Paul Giamatti and Laura Linney
Anyway, John Adams beats them all. It's our history, come to life. For basic historical accuracy and a dramatic story, there's David McCullough. (I've met him a few times and he is the friendliest, most down-to-earth Pulitzer prize–winning author you can imagine — exactly as he appears on TV.) For a satisfyingly authentic set and costumes, there's Gemma Jackson, who chose Colonial Williamsburg for some of the locations. You couldn't ask for, or build, a more authentic set — and Gemma made sure that it and all of the actors and extras were always authentically grungy). Yet no one had filmed anything at Williamsburg since the '50s. Tom Hanks produced it (and spent piles of money, which no PBS series can ever hope to match, extremely well). And the actors — Paul Giamatti, Laura Linney, Stephen Dillane, David Morse, Tom Wilkinson — are all extraordinary.
The casting is amazing. The characters are so real and so well-rounded, that I'll never be able to think of American history again without imagining these actors as the characters they played.
Here's Tom Wilkinson as Ben Franklin, wearing a coonskin cap in France, because everyone at court expected American colonists to be part savage:
Here's George Washington, played by David Morse. When you see George portrayed with the power of early Marlon Brando with the charisma and statesmanship of Bill Clinton, you'll never think of him the same way again. He also reminded me of Possum; when you see these photos, I hope you'll agree:
But John Adams is worth watching for one character alone: British actor Stephen Dillane, whose handsome, brooding, brilliant Thomas Jefferson steals every scene.
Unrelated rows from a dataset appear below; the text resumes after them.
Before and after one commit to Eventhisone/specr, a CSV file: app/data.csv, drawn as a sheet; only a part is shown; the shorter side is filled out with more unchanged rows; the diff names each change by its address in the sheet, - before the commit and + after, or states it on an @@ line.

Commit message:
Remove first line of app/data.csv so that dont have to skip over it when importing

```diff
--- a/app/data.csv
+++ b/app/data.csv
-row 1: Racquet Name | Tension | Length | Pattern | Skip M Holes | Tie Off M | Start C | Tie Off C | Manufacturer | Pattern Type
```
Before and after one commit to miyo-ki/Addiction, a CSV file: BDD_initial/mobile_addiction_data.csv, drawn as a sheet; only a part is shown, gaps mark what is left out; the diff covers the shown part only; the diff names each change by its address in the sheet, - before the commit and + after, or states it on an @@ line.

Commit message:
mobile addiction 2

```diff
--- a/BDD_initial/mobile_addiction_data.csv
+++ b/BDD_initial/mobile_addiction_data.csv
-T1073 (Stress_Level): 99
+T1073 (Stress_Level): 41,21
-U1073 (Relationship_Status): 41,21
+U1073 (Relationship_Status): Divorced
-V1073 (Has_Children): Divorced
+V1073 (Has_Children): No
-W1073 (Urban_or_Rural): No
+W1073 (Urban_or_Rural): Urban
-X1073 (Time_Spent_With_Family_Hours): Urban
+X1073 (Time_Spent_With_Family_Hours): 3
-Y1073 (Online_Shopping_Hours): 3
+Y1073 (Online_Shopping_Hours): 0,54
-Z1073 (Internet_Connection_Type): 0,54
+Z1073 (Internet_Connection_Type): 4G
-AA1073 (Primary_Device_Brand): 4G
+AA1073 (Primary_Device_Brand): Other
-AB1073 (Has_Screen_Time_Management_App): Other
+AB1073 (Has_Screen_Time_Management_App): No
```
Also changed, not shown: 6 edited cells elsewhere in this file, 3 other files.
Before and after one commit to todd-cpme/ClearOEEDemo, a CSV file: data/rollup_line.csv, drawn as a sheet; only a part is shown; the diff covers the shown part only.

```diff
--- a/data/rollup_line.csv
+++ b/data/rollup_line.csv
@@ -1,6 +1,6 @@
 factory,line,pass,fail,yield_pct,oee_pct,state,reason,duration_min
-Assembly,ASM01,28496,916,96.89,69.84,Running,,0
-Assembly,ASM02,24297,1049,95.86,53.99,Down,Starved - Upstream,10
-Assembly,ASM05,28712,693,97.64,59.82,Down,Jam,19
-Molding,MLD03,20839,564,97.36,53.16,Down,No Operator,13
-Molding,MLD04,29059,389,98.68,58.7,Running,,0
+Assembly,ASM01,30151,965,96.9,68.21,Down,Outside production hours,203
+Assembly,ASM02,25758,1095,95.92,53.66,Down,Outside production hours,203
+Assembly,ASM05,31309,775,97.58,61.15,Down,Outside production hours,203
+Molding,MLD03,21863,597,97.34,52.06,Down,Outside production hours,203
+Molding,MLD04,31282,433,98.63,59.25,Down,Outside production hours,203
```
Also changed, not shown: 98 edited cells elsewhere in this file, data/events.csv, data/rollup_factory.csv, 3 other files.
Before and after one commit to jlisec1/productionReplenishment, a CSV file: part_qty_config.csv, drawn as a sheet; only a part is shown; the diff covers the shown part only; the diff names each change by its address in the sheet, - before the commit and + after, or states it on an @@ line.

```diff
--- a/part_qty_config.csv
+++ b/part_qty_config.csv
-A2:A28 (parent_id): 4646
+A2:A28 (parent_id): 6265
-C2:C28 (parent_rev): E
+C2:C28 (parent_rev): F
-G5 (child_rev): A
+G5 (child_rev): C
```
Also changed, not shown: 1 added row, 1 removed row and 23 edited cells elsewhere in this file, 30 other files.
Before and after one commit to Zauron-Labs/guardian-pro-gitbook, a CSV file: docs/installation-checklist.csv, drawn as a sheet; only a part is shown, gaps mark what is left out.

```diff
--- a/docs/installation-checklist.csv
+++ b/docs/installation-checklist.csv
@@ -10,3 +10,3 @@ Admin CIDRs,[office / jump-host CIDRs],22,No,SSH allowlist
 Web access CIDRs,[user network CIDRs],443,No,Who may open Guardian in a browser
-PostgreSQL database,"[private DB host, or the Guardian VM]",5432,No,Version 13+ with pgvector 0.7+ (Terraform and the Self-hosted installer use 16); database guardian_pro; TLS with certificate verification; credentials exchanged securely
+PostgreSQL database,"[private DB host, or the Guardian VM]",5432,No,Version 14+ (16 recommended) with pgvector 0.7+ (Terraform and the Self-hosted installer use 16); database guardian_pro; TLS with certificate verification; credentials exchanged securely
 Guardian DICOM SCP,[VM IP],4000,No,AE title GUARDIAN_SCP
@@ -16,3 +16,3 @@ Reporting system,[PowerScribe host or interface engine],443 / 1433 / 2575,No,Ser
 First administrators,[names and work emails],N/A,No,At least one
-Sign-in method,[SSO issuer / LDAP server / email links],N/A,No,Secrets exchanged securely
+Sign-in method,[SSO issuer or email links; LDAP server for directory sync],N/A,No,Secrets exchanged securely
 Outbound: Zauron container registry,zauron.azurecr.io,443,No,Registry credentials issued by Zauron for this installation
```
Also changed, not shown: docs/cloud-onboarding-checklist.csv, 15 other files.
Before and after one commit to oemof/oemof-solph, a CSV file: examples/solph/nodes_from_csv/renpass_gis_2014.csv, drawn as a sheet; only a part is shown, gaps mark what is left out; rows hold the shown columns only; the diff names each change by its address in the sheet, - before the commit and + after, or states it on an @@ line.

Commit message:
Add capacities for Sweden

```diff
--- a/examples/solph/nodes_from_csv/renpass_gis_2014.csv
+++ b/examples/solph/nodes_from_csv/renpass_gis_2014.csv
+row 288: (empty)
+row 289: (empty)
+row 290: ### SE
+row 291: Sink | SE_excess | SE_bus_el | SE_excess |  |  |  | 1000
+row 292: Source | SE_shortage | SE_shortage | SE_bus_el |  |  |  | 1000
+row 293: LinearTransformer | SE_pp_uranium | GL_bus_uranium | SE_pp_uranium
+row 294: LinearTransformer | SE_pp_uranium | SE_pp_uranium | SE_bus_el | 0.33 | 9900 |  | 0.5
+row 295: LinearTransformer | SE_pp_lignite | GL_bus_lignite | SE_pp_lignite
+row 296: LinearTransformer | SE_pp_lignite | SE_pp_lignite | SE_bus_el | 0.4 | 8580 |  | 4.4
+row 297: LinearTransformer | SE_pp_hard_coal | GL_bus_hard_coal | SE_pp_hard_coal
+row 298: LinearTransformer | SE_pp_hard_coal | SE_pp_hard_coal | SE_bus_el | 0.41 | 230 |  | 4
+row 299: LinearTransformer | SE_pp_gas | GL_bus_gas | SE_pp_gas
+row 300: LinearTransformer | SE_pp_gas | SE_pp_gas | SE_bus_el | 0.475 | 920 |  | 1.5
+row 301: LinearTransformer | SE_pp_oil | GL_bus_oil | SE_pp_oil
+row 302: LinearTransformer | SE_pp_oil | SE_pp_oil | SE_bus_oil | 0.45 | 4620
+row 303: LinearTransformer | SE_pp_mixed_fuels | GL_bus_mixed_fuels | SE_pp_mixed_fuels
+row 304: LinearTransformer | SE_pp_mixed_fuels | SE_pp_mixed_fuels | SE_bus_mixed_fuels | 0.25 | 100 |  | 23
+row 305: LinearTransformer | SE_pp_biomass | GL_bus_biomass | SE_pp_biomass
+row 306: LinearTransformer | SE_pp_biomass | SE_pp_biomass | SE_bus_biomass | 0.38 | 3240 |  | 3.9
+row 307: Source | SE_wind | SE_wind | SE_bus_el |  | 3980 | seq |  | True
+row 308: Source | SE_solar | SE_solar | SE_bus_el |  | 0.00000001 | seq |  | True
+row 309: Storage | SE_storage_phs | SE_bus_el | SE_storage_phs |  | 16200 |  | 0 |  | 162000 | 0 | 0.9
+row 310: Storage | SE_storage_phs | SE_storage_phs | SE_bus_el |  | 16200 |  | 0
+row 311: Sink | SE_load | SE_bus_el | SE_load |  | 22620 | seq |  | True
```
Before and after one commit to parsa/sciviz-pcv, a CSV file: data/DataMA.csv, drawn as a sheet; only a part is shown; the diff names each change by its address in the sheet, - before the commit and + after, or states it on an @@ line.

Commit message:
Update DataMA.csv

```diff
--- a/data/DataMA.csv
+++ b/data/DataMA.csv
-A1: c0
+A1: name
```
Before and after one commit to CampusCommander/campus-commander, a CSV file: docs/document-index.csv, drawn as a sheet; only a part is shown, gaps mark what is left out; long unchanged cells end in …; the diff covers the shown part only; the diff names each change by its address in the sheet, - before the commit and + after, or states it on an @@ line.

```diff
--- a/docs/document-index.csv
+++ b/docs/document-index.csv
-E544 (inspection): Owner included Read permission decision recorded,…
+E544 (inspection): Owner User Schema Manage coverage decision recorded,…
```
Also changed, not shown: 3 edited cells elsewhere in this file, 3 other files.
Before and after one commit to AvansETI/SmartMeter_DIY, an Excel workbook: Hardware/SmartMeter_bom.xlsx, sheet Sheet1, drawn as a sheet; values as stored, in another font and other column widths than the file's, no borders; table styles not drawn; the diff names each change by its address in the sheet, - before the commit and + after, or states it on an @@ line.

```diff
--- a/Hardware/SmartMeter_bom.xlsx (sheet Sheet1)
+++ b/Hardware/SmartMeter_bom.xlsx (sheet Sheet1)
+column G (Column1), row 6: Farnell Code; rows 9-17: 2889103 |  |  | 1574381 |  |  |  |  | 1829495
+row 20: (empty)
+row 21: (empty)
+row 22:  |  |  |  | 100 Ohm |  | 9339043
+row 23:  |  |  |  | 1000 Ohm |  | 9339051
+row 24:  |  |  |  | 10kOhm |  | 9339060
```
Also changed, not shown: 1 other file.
Who ever thought American history — factually presented, without pancake makeup, or made-up romance, or even a hint of Hollywood glamour — could steam up the TV screen? And again, I present Possum for comparison: